Legal Aid Should Not Be Eliminated, Bipartisan Support Groups Sent Letter To OMB
Mar 20, 2017 09:05 AM EDT
The Legal Services Corporation (LSC) has been providing free legal representation to the poor since 1974. The provision of free legal aid representation to the under deprived has always been sustained by the bipartisan support, and it needs to happen again this year.
The organization funds more than 130 legal aid organizations throughout the U.S. and is the largest source of support for legal aid for the poor. Numerous federal budget proposals have been submitted to Congress that calls elimination of funding for the organization but each time, bipartisan support for LSC has prevailed.

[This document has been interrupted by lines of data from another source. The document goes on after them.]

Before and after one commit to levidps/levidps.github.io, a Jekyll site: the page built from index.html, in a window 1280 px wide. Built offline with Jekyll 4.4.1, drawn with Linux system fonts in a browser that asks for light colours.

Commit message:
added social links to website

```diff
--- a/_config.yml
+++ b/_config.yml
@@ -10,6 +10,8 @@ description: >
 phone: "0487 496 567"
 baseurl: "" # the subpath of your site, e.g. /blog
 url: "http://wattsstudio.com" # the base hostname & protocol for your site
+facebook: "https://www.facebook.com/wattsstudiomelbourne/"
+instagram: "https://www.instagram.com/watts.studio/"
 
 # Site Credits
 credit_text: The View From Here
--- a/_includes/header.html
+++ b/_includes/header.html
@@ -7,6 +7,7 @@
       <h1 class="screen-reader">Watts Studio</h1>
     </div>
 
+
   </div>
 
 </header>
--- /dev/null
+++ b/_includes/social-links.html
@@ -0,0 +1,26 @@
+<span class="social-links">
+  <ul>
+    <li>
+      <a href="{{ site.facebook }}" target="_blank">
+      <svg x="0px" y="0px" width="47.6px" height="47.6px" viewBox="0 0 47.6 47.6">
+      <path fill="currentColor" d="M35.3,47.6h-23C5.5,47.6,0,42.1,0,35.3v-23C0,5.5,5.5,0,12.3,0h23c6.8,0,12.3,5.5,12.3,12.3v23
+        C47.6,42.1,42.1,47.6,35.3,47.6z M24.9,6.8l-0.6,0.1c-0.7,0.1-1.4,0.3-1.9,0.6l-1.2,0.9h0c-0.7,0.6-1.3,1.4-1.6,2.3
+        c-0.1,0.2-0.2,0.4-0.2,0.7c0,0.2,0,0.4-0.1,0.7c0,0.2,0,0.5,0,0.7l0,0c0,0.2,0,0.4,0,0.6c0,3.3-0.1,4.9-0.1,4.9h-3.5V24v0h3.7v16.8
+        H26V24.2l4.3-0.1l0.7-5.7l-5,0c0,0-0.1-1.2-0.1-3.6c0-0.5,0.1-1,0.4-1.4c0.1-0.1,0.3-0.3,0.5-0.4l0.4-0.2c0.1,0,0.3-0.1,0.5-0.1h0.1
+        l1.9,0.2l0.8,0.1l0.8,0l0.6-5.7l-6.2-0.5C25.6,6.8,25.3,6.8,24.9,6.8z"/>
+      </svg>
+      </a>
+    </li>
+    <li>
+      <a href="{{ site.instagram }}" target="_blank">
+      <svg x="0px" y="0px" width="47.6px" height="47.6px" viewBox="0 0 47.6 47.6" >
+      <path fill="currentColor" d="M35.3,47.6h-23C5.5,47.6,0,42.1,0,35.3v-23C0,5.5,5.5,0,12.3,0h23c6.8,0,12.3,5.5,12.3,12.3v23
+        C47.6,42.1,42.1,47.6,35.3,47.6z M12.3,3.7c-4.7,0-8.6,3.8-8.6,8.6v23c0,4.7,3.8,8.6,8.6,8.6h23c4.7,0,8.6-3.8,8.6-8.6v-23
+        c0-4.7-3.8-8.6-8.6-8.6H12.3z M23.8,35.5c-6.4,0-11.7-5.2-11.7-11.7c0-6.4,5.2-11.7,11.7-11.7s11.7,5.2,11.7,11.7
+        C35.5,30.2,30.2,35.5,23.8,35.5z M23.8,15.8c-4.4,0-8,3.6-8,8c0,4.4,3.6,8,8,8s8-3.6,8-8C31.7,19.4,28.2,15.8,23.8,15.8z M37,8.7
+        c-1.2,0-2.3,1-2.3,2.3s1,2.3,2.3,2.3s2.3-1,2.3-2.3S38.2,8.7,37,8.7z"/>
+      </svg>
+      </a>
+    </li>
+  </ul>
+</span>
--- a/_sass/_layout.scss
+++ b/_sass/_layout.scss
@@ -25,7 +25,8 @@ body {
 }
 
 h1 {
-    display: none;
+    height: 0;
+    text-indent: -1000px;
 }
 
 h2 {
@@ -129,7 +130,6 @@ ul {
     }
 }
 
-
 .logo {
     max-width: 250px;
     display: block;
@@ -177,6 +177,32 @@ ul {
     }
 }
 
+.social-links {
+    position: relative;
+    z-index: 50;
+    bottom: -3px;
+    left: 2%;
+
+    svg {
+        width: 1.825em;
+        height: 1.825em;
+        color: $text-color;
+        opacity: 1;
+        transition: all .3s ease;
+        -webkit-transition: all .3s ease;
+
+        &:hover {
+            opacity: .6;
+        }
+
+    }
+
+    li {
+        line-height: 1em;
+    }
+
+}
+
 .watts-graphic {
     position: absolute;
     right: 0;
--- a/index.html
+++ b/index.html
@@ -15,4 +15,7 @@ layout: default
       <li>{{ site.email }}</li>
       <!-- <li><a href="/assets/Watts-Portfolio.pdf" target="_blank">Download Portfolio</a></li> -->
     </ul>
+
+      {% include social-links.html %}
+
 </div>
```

The Office of Management and Budget (OMB) recently announced that funds for the legal aid were being targeted for eventual elimination, according to Above The Law. In response, more than 150 chairs and managing partners from the largest corporate law firms in the nation, reaching beyond partisan divides, has sought the defense of equal access to justice.
Last week, the bipartisan group of legal community leaders sent a letter to OMB urging that LSC should remain strong and viable, that its funding not be cut. The firms lauded the efforts of LSC and explained that "our ability to provide pro bono legal services is directly dependent on partnership with legal aid organizations... eliminating the Legal Services Corporation will not only imperil the ability of civil legal aid organizations to serve Americans in need, it will also vastly diminish the private bar's capacity to help these individuals."
LSC has been largely uninterrupted for more than 40 years due to the emergence of a bipartisan group of Congressional supporters to the notion of equal access to justice for the poor and voiceless. Without the access to justice an attorney can bring, people might end up homeless and without medical care, or worse, without hope.
Therefore, bipartisan support has been a significant part of legal aid in service of its vulnerability. The support in legal aid should continue to prevail, as justice demands it should.